● **Dataset entries**:
····················
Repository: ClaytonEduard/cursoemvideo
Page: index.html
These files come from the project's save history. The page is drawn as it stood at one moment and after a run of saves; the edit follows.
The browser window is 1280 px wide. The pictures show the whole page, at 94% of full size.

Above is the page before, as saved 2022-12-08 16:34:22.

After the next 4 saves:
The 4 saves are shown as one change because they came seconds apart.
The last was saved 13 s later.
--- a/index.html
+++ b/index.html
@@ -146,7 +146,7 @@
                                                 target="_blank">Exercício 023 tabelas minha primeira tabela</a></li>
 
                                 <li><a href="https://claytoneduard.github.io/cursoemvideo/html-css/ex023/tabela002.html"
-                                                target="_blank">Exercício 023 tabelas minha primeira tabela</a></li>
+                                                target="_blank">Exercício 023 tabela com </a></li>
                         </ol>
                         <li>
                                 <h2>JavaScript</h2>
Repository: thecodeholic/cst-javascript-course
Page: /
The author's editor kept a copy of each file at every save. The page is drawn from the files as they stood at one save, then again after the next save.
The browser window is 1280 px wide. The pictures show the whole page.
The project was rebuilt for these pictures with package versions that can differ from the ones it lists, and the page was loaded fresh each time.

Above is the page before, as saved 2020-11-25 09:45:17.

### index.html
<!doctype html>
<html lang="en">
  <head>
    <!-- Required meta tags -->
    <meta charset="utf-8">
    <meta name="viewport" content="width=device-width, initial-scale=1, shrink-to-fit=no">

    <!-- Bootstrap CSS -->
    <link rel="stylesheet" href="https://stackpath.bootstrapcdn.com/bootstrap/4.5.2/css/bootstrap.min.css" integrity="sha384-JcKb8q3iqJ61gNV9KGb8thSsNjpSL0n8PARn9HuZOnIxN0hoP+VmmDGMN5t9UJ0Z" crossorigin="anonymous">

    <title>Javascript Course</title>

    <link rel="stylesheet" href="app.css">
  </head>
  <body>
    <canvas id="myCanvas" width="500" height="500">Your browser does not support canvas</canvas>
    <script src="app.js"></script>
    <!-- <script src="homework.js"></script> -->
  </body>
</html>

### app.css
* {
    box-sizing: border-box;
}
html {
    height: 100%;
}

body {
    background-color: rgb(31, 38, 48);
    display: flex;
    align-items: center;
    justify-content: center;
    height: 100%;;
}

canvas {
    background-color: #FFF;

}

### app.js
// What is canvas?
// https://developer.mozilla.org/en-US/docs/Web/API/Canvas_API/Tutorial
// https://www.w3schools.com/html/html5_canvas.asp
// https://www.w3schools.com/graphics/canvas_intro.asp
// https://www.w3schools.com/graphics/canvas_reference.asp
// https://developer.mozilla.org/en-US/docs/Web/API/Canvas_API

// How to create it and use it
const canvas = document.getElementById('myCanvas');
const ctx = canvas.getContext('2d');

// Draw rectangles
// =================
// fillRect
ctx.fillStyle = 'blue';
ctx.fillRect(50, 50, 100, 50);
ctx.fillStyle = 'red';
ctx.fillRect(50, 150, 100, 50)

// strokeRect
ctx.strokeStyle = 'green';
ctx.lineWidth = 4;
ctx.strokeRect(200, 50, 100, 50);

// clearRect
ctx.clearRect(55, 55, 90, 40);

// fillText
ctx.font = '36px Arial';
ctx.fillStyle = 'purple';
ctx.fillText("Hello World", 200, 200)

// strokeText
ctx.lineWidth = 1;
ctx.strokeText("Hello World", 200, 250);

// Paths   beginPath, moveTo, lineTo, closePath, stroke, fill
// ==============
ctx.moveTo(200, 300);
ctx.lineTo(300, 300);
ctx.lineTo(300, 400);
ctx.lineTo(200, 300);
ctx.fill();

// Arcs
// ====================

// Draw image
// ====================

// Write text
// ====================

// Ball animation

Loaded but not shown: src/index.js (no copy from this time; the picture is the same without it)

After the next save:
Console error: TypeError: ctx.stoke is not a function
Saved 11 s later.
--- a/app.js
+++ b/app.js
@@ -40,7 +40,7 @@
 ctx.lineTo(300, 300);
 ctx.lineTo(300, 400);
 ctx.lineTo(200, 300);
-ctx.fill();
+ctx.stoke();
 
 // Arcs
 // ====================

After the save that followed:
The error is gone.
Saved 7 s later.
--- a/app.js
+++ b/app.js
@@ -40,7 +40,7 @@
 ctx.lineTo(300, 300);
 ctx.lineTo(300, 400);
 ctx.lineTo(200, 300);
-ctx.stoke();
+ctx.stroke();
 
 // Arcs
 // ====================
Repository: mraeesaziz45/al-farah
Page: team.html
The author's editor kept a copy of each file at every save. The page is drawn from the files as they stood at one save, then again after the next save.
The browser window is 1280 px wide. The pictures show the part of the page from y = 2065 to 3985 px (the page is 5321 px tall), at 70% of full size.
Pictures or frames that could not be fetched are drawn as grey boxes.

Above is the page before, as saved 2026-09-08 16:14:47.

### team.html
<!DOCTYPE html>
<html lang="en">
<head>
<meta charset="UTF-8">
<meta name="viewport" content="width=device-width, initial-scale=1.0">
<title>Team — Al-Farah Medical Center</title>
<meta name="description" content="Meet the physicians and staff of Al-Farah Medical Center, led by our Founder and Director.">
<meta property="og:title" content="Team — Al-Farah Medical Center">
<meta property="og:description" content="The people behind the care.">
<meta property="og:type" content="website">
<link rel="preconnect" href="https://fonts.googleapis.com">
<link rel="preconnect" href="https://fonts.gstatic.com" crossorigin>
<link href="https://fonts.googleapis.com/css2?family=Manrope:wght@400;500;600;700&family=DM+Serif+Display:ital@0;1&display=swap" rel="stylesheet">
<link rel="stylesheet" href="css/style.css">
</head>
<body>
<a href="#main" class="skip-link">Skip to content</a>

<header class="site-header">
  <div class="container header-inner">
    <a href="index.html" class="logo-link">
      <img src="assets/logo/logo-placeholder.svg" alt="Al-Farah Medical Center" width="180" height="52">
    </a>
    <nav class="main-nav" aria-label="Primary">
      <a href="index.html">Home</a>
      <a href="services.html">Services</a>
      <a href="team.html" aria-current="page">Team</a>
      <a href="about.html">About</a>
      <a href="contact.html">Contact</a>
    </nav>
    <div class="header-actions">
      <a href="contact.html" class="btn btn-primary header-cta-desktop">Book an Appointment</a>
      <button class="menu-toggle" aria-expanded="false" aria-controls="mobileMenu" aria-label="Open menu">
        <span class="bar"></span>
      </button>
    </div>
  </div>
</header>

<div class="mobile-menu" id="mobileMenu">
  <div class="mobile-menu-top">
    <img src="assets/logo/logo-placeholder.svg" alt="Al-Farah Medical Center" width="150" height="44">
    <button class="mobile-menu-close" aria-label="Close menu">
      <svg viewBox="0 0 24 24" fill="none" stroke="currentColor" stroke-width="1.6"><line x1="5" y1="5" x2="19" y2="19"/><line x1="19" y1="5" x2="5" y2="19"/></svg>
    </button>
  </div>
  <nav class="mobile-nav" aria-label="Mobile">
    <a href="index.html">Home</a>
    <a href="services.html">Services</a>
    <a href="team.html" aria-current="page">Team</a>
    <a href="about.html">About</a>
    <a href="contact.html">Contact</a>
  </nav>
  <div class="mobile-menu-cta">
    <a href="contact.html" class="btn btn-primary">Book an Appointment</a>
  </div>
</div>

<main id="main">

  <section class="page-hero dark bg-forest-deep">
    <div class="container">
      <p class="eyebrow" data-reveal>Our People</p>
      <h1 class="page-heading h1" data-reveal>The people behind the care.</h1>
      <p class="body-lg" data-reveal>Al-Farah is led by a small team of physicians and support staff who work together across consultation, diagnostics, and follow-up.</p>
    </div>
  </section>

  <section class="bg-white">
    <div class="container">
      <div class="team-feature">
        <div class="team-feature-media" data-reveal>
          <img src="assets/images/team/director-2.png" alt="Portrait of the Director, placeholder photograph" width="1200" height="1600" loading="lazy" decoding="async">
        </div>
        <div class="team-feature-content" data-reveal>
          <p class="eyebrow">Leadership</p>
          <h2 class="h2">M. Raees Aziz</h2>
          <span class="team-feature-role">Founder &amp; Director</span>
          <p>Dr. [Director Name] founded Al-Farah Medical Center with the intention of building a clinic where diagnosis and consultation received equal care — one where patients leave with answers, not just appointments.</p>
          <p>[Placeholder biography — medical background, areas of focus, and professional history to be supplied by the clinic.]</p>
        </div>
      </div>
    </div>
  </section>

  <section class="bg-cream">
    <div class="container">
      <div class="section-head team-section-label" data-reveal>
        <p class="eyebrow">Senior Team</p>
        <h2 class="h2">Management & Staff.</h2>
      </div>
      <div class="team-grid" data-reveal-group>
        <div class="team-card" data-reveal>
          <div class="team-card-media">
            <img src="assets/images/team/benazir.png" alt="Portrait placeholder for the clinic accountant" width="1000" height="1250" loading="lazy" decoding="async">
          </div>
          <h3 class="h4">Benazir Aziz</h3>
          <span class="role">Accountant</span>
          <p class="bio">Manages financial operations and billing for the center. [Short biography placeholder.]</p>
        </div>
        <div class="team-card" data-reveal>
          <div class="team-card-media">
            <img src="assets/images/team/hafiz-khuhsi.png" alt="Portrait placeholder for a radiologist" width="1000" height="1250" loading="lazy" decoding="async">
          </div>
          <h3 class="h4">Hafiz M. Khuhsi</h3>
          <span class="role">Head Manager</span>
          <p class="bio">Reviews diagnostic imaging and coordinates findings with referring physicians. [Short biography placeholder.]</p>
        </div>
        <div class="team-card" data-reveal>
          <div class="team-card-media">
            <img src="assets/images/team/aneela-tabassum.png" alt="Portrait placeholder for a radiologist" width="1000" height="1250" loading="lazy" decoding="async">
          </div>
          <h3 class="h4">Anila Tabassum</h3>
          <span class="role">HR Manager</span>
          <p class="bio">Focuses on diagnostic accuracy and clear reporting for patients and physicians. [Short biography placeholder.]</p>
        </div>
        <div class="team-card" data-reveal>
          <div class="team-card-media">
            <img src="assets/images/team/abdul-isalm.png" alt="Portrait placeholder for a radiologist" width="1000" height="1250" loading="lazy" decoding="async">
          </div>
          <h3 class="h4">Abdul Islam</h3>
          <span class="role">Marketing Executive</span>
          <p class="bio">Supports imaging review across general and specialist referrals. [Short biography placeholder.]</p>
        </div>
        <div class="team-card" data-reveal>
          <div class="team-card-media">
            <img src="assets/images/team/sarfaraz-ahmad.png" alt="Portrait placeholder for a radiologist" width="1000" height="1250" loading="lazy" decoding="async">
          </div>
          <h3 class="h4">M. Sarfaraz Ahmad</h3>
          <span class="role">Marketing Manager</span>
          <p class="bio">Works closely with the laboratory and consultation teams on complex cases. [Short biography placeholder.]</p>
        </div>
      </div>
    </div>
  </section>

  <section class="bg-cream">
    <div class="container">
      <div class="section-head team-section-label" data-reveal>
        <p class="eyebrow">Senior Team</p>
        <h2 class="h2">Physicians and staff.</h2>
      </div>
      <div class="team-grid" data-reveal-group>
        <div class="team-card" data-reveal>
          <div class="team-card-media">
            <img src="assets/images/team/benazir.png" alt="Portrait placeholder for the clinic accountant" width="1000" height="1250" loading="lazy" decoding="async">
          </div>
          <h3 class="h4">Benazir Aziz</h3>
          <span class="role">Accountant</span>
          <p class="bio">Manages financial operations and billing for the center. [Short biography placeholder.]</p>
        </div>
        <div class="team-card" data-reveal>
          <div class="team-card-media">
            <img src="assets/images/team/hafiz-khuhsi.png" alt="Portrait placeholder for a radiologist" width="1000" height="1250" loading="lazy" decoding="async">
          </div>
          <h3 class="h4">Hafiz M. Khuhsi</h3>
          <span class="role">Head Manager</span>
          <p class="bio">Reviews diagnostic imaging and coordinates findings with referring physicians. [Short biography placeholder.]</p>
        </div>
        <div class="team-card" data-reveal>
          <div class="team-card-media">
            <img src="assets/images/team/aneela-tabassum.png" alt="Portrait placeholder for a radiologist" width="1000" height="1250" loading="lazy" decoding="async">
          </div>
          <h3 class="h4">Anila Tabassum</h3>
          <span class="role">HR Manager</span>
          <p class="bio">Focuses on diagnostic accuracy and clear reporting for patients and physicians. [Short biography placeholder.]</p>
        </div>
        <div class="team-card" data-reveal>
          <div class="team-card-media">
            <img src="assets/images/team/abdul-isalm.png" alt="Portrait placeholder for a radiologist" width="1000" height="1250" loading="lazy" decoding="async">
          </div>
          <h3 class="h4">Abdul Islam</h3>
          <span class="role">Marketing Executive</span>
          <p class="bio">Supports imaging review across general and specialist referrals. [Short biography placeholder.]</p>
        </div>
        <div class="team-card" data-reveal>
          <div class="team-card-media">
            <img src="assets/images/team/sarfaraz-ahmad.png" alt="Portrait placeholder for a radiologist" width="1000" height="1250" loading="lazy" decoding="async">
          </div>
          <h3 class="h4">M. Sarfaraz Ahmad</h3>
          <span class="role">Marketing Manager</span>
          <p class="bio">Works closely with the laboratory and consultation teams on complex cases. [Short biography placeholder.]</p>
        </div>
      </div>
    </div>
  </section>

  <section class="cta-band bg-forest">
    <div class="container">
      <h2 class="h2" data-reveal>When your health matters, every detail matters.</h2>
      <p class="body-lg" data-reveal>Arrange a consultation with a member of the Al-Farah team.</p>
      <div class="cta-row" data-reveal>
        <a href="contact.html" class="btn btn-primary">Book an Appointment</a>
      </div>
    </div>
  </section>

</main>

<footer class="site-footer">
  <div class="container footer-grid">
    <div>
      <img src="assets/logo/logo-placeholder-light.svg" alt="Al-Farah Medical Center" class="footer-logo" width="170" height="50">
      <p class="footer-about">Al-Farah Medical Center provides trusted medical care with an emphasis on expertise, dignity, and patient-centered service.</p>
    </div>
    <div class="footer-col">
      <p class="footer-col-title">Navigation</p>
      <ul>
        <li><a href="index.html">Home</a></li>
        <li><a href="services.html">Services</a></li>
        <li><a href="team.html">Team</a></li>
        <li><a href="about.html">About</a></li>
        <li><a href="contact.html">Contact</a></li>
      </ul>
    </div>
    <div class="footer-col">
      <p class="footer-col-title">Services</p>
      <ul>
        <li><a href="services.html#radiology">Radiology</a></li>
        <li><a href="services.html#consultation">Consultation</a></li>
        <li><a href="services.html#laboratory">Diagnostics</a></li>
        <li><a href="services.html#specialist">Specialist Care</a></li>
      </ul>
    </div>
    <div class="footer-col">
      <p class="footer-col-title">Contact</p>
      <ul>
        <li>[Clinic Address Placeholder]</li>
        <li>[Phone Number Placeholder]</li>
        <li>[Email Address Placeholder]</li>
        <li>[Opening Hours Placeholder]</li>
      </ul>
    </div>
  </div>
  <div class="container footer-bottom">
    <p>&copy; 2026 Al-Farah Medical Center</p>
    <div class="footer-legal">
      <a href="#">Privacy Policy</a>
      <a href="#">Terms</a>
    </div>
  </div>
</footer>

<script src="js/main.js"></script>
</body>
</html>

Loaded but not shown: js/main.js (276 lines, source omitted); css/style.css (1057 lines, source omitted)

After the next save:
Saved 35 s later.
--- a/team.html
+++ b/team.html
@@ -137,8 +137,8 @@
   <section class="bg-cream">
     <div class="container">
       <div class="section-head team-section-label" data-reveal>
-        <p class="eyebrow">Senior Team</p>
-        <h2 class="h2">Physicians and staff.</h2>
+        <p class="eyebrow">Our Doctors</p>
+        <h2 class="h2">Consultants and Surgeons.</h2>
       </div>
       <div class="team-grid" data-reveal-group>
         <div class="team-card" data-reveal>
····················
● **What the task requires**:
Only the lines that contain the string "header" should be copied from the entries above.

● **Solution to the exercise**:
<header class="site-header">
  <div class="container header-inner">
    <div class="header-actions">
      <a href="contact.html" class="btn btn-primary header-cta-desktop">Book an Appointment</a>
</header>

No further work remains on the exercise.